On the cigar media side, and speaking only in relation to halfwheel, our job is to find stories and report on them, whether it be new products, personnel moves, legislative news or whatever else might be of interest to our readership, which is comprised of consumers, retailers and manufacturers. In addition, we provide honest, critical and unbiased reviews of cigars as well as the occasional interview or photo essay.
There is a wealth of information and chatter happening all over the world right this minute as to what is to come, whether it be a new store exclusive cigar or a new hybrid seed being developed. Being part of the media, our job is to go out and find those stories and report on them, not necessarily to wait for a prescribed flow of information to get to us. There are cigar company owners and reps doing events all over the country almost every day of the year, and when they mention something, whether it be formally or in passing, odds are good that it will soon end up on someone’s Twitter feed, Facebook page, Instagram account, or on an online message board such as the halfwheel forums, BOTL.org, or any of the others that are out there. We keep our eyes open and ears up 24 hours a day for that information because there is a desire for people to know about it and we want to be the go-to source for all cigar related news. We believe that if you check halfwheel two or three times a day, you will have a very good and up to date idea of what is happening in the cigar world – and that goes for consumers, retailers or manufacturers.
As for cigar media getting samples of products before retailers, that is a decision made at the cigar company level on an individual basis. If a company feels like getting some media exposure and feedback will help them make their case to a retailer that they should add it to their humidor, that’s their choice, and one that I can understand and respect because it is harder than ever for a new company to get into stores given the sheer number of brands available. It’s also effectively free advertising – short of the cost of the cigars and postage of course – that a company can in turn post on their social media accounts and in their marketing materials in an attempt to gain buzz for their products. Depending how you look at it, one box of cigars split up among five or ten media outlets could be seen as having the potential to generate more impact than one box split up among five or ten retailers.
Ultimately, it is a shake up to the way things have been done for a long time, when you only had one or two cigar related publications, you had established companies with sales forces and you didn’t have the same volume or nature of releases that you do today. The cigar industry is simply in a different place and under a somewhat new set of rules and guidelines than it was previously.
Who brands or individuals do you think are the biggest up-and-comers?
As for new brands, Ezra Zion certainly had a fantastic year and earned themselves a lot of critical acclaim.

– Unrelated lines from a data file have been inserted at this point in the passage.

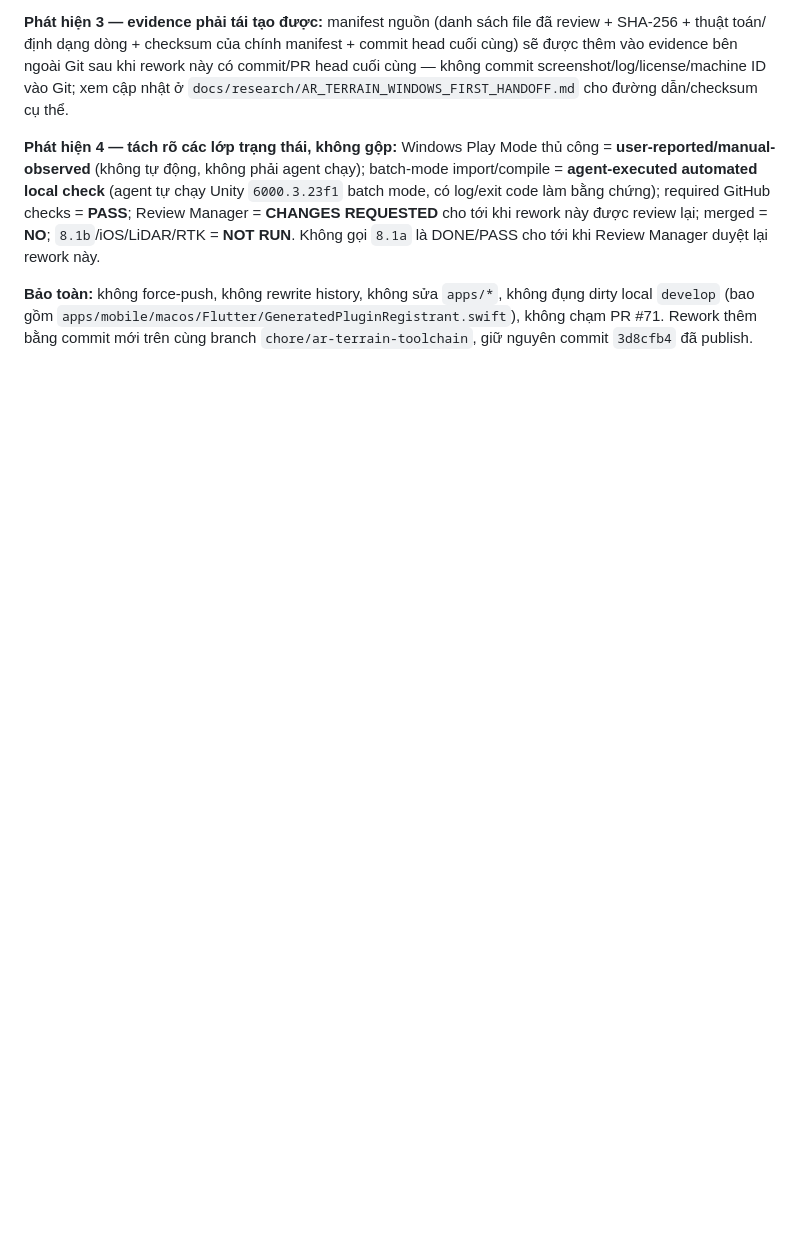
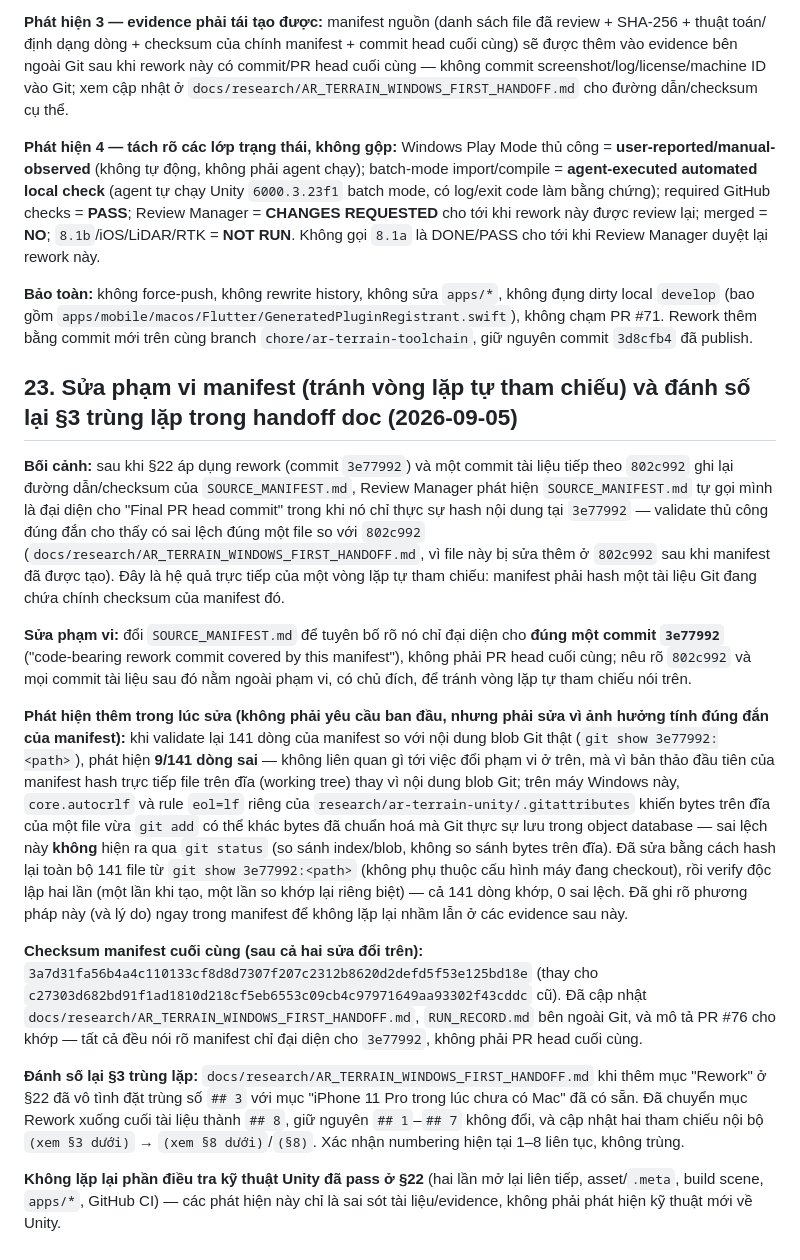
Before and after one commit to lexuansang2004/NovaWay, a Markdown page: docs/REVIEW_NOTES.md, the part around the change. Drawn GitHub-style; blank space fills up the shorter version.

```diff
--- a/docs/REVIEW_NOTES.md
+++ b/docs/REVIEW_NOTES.md
@@ -285,3 +285,17 @@ Không có code nào được viết cho mục này — đây thuần tuý là s
 **Phát hiện 4 — tách rõ các lớp trạng thái, không gộp:** Windows Play Mode thủ công = **user-reported/manual-observed** (không tự động, không phải agent chạy); batch-mode import/compile = **agent-executed automated local check** (agent tự chạy Unity `6000.3.23f1` batch mode, có log/exit code làm bằng chứng); required GitHub checks = **PASS**; Review Manager = **CHANGES REQUESTED** cho tới khi rework này được review lại; merged = **NO**; `8.1b`/iOS/LiDAR/RTK = **NOT RUN**. Không gọi `8.1a` là DONE/PASS cho tới khi Review Manager duyệt lại rework này.
 
 **Bảo toàn:** không force-push, không rewrite history, không sửa `apps/*`, không đụng dirty local `develop` (bao gồm `apps/mobile/macos/Flutter/GeneratedPluginRegistrant.swift`), không chạm PR #71. Rework thêm bằng commit mới trên cùng branch `chore/ar-terrain-toolchain`, giữ nguyên commit `3d8cfb4` đã publish.
+
+## 23. Sửa phạm vi manifest (tránh vòng lặp tự tham chiếu) và đánh số lại §3 trùng lặp trong handoff doc (2026-09-05)
+
+**Bối cảnh:** sau khi §22 áp dụng rework (commit `3e77992`) và một commit tài liệu tiếp theo `802c992` ghi lại đường dẫn/checksum của `SOURCE_MANIFEST.md`, Review Manager phát hiện `SOURCE_MANIFEST.md` tự gọi mình là đại diện cho "Final PR head commit" trong khi nó chỉ thực sự hash nội dung tại `3e77992` — validate thủ công đúng đắn cho thấy có sai lệch đúng một file so với `802c992` (`docs/research/AR_TERRAIN_WINDOWS_FIRST_HANDOFF.md`, vì file này bị sửa thêm ở `802c992` sau khi manifest đã được tạo). Đây là hệ quả trực tiếp của một vòng lặp tự tham chiếu: manifest phải hash một tài liệu Git đang chứa chính checksum của manifest đó.
+
+**Sửa phạm vi:** đổi `SOURCE_MANIFEST.md` để tuyên bố rõ nó chỉ đại diện cho **đúng một commit `3e77992`** ("code-bearing rework commit covered by this manifest"), không phải PR head cuối cùng; nêu rõ `802c992` và mọi commit tài liệu sau đó nằm ngoài phạm vi, có chủ đích, để tránh vòng lặp tự tham chiếu nói trên.
+
+**Phát hiện thêm trong lúc sửa (không phải yêu cầu ban đầu, nhưng phải sửa vì ảnh hưởng tính đúng đắn của manifest):** khi validate lại 141 dòng của manifest so với nội dung blob Git thật (`git show 3e77992:<path>`), phát hiện **9/141 dòng sai** — không liên quan gì tới việc đổi phạm vi ở trên, mà vì bản thảo đầu tiên của manifest hash trực tiếp file trên đĩa (working tree) thay vì nội dung blob Git; trên máy Windows này, `core.autocrlf` và rule `eol=lf` riêng của `research/ar-terrain-unity/.gitattributes` khiến bytes trên đĩa của một file vừa `git add` có thể khác bytes đã chuẩn hoá mà Git thực sự lưu trong object database — sai lệch này **không** hiện ra qua `git status` (so sánh index/blob, không so sánh bytes trên đĩa). Đã sửa bằng cách hash lại toàn bộ 141 file từ `git show 3e77992:<path>` (không phụ thuộc cấu hình máy đang checkout), rồi verify độc lập hai lần (một lần khi tạo, một lần so khớp lại riêng biệt) — cả 141 dòng khớp, 0 sai lệch. Đã ghi rõ phương pháp này (và lý do) ngay trong manifest để không lặp lại nhầm lẫn ở các evidence sau này.
+
+**Checksum manifest cuối cùng (sau cả hai sửa đổi trên):** `3a7d31fa56b4a4c110133cf8d8d7307f207c2312b8620d2defd5f53e125bd18e` (thay cho `c27303d682bd91f1ad1810d218cf5eb6553c09cb4c97971649aa93302f43cddc` cũ). Đã cập nhật `docs/research/AR_TERRAIN_WINDOWS_FIRST_HANDOFF.md`, `RUN_RECORD.md` bên ngoài Git, và mô tả PR #76 cho khớp — tất cả đều nói rõ manifest chỉ đại diện cho `3e77992`, không phải PR head cuối cùng.
+
+**Đánh số lại §3 trùng lặp:** `docs/research/AR_TERRAIN_WINDOWS_FIRST_HANDOFF.md` khi thêm mục "Rework" ở §22 đã vô tình đặt trùng số `## 3` với mục "iPhone 11 Pro trong lúc chưa có Mac" đã có sẵn. Đã chuyển mục Rework xuống cuối tài liệu thành `## 8`, giữ nguyên `## 1`–`## 7` không đổi, và cập nhật hai tham chiếu nội bộ `(xem §3 dưới)` → `(xem §8 dưới)`/`(§8)`. Xác nhận numbering hiện tại 1–8 liên tục, không trùng.
+
+**Không lặp lại phần điều tra kỹ thuật Unity đã pass ở §22** (hai lần mở lại liên tiếp, asset/`.meta`, build scene, `apps/*`, GitHub CI) — các phát hiện này chỉ là sai sót tài liệu/evidence, không phải phát hiện kỹ thuật mới về Unity.
```
Also changed, not shown: docs/research/AR_TERRAIN_WINDOWS_FIRST_HANDOFF.md (+11 -11 lines).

Likewise, 1502 Cigars had a good 2013 for a relatively new brand. I’m interested to see the response that Jose Seijas’ new brand, La Matilde will get in 2014, as well as how brands that have established themselves will continue to develop in 2014, notably E.P. Carrillo and Crowned Heads. I think RoMa Craft Tobac will continue to grow and deliver interesting creations, especially as their factory gets completed and gives them more space to work and grow.
Stay tuned for the second half of our in-depth interview with Patrick! Thanks again for taking the time to talk with us Patrick!